__Edit tracking data__:

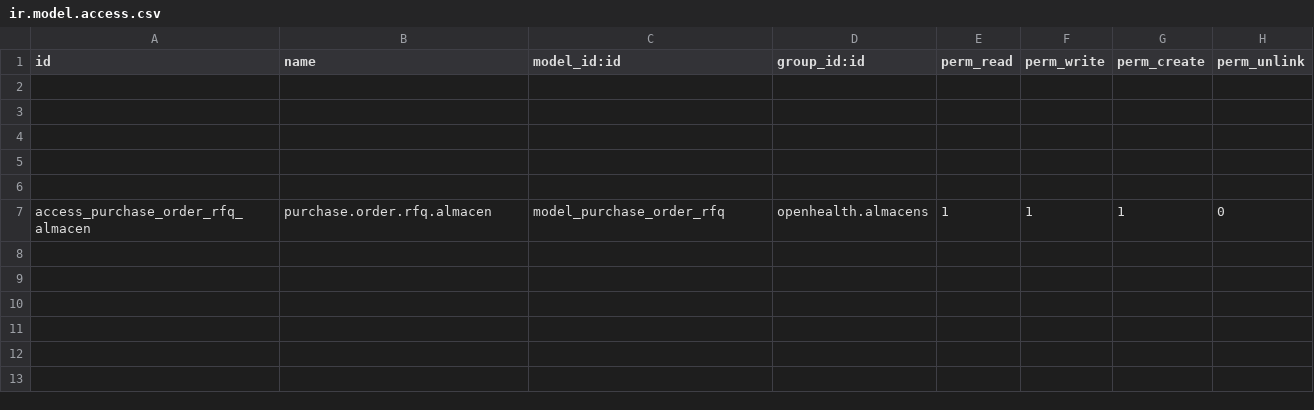
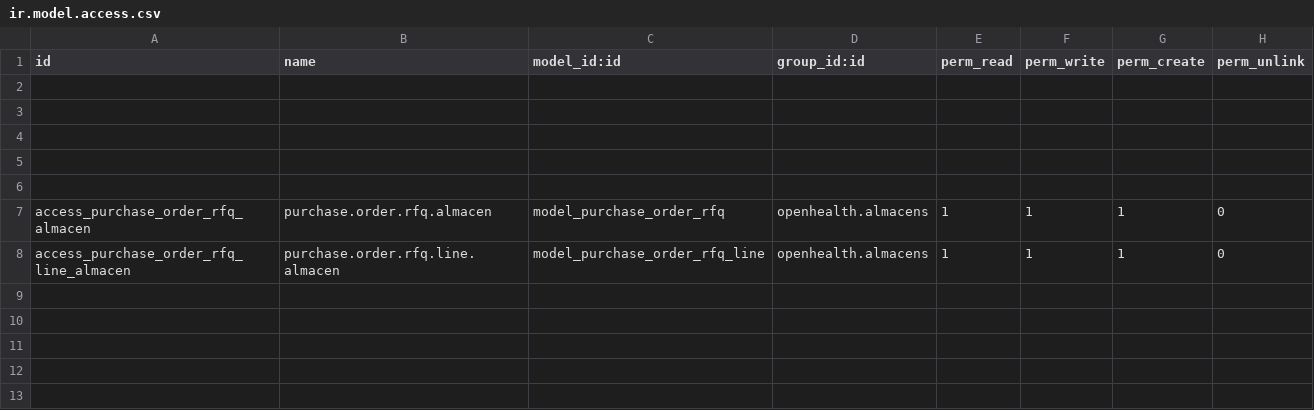
Before and after one commit to gibil5/openhealth, a CSV file: security/ir.model.access.csv, drawn as a sheet; only a part is shown; the shorter side is filled out with more unchanged rows.

Commit message:
..

```diff
--- a/security/ir.model.access.csv
+++ b/security/ir.model.access.csv
@@ -7,2 +7,3 @@ id,name,model_id:id,group_id:id,perm_read,perm_write,perm_create,perm_unlink
 access_purchase_order_rfq_almacen,purchase.order.rfq.almacen,model_purchase_order_rfq,openhealth.almacens,1,1,1,0
+access_purchase_order_rfq_line_almacen,purchase.order.rfq.line.almacen,model_purchase_order_rfq_line,openhealth.almacens,1,1,1,0
 
```
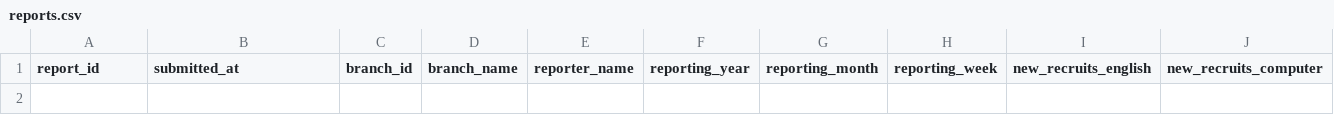
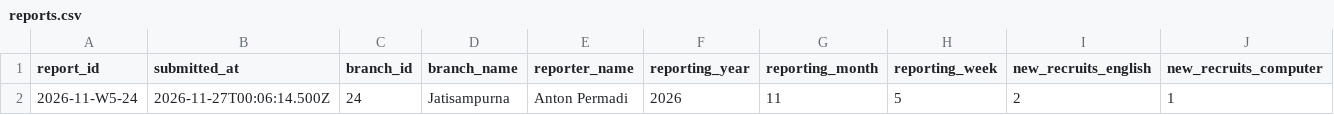
Before and after one commit to lpiaco/ar-lpia-co, a CSV file: reports.csv, drawn as a sheet; only a part is shown; rows hold the shown columns only; the diff names each change by its address in the sheet, - before the commit and + after, or states it on an @@ line.

Commit message:
Save academic report 2026-11-W5-24

```diff
--- a/reports.csv
+++ b/reports.csv
+row 2: 2026-11-W5-24 | 2026-11-27T00:06:14.500Z | 24 | Jatisampurna | Anton Permadi | 2026 | 11 | 5 | 2 | 1
```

__PROBLEM__: Start at the line containing "Save academic report 2026-11-W5-24" and copy each line through the last one in the records, exactly and with nothing added.

__WRITTEN SOLUTION__:
Save academic report 2026-11-W5-24

```diff
--- a/reports.csv
+++ b/reports.csv
+row 2: 2026-11-W5-24 | 2026-11-27T00:06:14.500Z | 24 | Jatisampurna | Anton Permadi | 2026 | 11 | 5 | 2 | 1
```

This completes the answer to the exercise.